On the 7th day of Background Checks my screener gave to me: Driving Records.
Driving records: Because they are commanding 4000 pounds of steel and rubber on your time. And what is “your time?” Ever send someone out to pick up lunch for the office? Run to the post office for the business? Swing by the Big Box office store for paper and staples? That’s your time. Regardless of who’s car they are driving, if an accident happens you may be the deep pocket. Especially if you could have known that their license was suspended.
Ann says, “Remember that the term “driving for work” is very broadly defined in most jurisdictions and not limited to driving positions. Just because someone can produce a physical license doesn’t mean that license is in good standing.”
On the 8th day of Background Checks my screener gave to me: Licensure verifications.
Different from driver’s licenses, we mean verifying that the attorney you are hiring has passed the bar and is in good standing to practice, that the nurse you are hiring is licensed, CPA’s, engineers, etc.
Ann says, “It is the responsibility of the employer to know that their employees have the proper licenses to conduct the work for which you have hired them. Like education verifications, don’t count on the paper license the applicant waves under your nose. Go to the state registries and verify that their license is in good standing.”
On the 9th day of Background Checks my screener gave to me: Pre-Adverse and Adverse Action Notices.
Many states have their own rules and regulations about how these notices need to be handled. Be sure you understand the federal and state requirements in your jurisdiction, check with your background screening firm and your attorneys.

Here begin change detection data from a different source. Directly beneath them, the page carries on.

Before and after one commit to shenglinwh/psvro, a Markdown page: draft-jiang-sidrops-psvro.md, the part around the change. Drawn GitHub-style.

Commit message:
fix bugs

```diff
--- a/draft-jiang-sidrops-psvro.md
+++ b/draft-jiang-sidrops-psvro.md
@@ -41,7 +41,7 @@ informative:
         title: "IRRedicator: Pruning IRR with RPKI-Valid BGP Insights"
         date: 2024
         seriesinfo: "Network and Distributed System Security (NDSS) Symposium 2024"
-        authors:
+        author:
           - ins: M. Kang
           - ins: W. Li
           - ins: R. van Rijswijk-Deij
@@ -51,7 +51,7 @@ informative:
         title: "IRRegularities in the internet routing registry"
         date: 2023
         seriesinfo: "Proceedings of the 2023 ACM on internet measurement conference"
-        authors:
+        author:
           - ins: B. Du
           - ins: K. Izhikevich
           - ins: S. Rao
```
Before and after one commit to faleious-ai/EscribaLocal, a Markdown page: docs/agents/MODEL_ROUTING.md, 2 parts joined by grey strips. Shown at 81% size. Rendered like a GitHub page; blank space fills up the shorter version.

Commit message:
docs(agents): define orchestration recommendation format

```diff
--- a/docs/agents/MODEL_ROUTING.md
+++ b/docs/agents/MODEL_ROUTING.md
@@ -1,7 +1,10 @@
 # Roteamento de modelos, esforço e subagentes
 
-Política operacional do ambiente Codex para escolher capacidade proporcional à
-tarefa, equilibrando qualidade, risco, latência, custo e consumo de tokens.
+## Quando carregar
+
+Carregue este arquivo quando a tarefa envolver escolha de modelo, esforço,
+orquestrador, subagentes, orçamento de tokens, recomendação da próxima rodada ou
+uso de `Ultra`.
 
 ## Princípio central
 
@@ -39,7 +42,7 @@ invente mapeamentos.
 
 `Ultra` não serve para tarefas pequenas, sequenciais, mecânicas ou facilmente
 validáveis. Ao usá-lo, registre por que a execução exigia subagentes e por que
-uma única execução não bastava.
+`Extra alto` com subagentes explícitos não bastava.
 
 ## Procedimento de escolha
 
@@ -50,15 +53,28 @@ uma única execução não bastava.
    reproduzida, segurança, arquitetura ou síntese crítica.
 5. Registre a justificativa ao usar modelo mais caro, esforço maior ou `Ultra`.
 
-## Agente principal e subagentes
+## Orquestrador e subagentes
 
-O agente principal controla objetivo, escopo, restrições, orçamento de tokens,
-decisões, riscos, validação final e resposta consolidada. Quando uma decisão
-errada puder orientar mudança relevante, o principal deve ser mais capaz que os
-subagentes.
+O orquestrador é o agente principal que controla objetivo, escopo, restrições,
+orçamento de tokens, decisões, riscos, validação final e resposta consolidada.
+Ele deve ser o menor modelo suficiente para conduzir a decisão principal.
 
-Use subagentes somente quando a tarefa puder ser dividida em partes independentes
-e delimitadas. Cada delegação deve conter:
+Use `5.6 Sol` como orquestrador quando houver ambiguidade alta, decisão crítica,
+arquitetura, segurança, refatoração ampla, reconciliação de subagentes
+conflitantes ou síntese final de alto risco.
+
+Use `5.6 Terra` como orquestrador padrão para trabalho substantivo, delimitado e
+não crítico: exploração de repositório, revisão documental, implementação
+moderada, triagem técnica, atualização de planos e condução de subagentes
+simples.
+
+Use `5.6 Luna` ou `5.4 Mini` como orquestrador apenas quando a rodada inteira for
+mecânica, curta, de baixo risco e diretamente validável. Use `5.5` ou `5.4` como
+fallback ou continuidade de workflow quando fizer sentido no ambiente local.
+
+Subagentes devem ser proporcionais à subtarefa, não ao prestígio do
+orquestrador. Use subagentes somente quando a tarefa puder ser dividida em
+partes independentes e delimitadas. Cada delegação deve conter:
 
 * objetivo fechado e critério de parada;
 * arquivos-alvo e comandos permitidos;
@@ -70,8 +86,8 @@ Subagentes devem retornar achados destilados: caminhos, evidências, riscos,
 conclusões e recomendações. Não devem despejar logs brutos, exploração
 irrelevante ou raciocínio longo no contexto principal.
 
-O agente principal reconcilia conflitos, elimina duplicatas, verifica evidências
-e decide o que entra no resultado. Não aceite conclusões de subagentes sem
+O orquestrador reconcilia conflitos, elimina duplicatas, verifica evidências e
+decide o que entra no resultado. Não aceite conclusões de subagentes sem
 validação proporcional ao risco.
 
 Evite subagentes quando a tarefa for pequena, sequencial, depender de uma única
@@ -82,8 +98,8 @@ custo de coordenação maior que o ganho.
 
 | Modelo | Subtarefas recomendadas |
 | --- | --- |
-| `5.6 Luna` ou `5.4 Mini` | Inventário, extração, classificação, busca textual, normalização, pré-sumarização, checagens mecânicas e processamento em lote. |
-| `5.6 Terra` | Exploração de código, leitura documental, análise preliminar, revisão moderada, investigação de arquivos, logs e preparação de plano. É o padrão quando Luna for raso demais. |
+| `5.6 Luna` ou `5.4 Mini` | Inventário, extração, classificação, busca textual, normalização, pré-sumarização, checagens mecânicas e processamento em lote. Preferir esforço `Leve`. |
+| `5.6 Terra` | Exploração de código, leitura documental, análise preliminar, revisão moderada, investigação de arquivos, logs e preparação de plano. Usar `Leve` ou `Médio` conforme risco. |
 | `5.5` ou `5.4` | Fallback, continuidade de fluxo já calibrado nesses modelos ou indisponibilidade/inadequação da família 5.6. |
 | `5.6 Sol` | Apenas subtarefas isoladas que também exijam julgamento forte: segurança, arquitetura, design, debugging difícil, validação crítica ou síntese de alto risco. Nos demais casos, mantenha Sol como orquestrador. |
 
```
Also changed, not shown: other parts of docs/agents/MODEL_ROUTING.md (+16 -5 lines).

Ann says, “Trust me, you really want these. They are not the chocolate in your Christmas stocking, maybe more like the toothpaste Santa brought. It is very important to get this right.”
On the 10th day of Background Checks my screener gave to me: Diploma Mills.
Okay, your screener didn’t give you diploma mills, but critical information about them. They are highly profitable: $200 Million annually. 500 estimated PhD’s awarded every year. 400 diploma mills, 300 websites run by diploma mills and 98 fake accreditation agencies operating in the U.S. today. Just because a school is accredited, doesn’t mean that the accrediting body is accredited.
Ann says, “I had an applicant one time that claimed a degree from an online university. We determined that: Yes, he had the master’s degree. The university was not accredited. The university also gave a master’s degree to a cat. This stuff really does happen.”
On the 11th day of Background Checks my screener gave to me: Ban the Box.
Also known as the Fair Chance Initiative and other names, Ban the Box requires employers to consider a job candidate’s qualifications first—without the stigma a conviction or arrest record. So the “box” asking about criminal convictions or arrest records is banned on employment applications in (at last count) 31 states and over 150 cities and counties.
Ann says, “For information on specific jurisdictions, check with your background screening professional or visit www.NELP.org (national Employment Labor Project).”
On the 12th day of Background Checks my screener gave to me: A Barrier to Juries and Headlines.
In the end, much of what we do is to protect our customers from juries and headlines. The likelihood of getting sued—much less successfully sued—by someone with a criminal past is minute, but jury awards are huge if it is determined that you could have know something but didn’t.
Ann says, “Be diligent. Run the criminal searches—don’t rely on the $12.95 nationwide supersearch instant check. You can’t defend yourself in court if that’s your best move. Verify the employment, check the licenses. Call the references or have your background screener do it. We are trained professionals who do this ALL DAY LONG. You don’t have to be perfect, just show that a diligent effort was made.”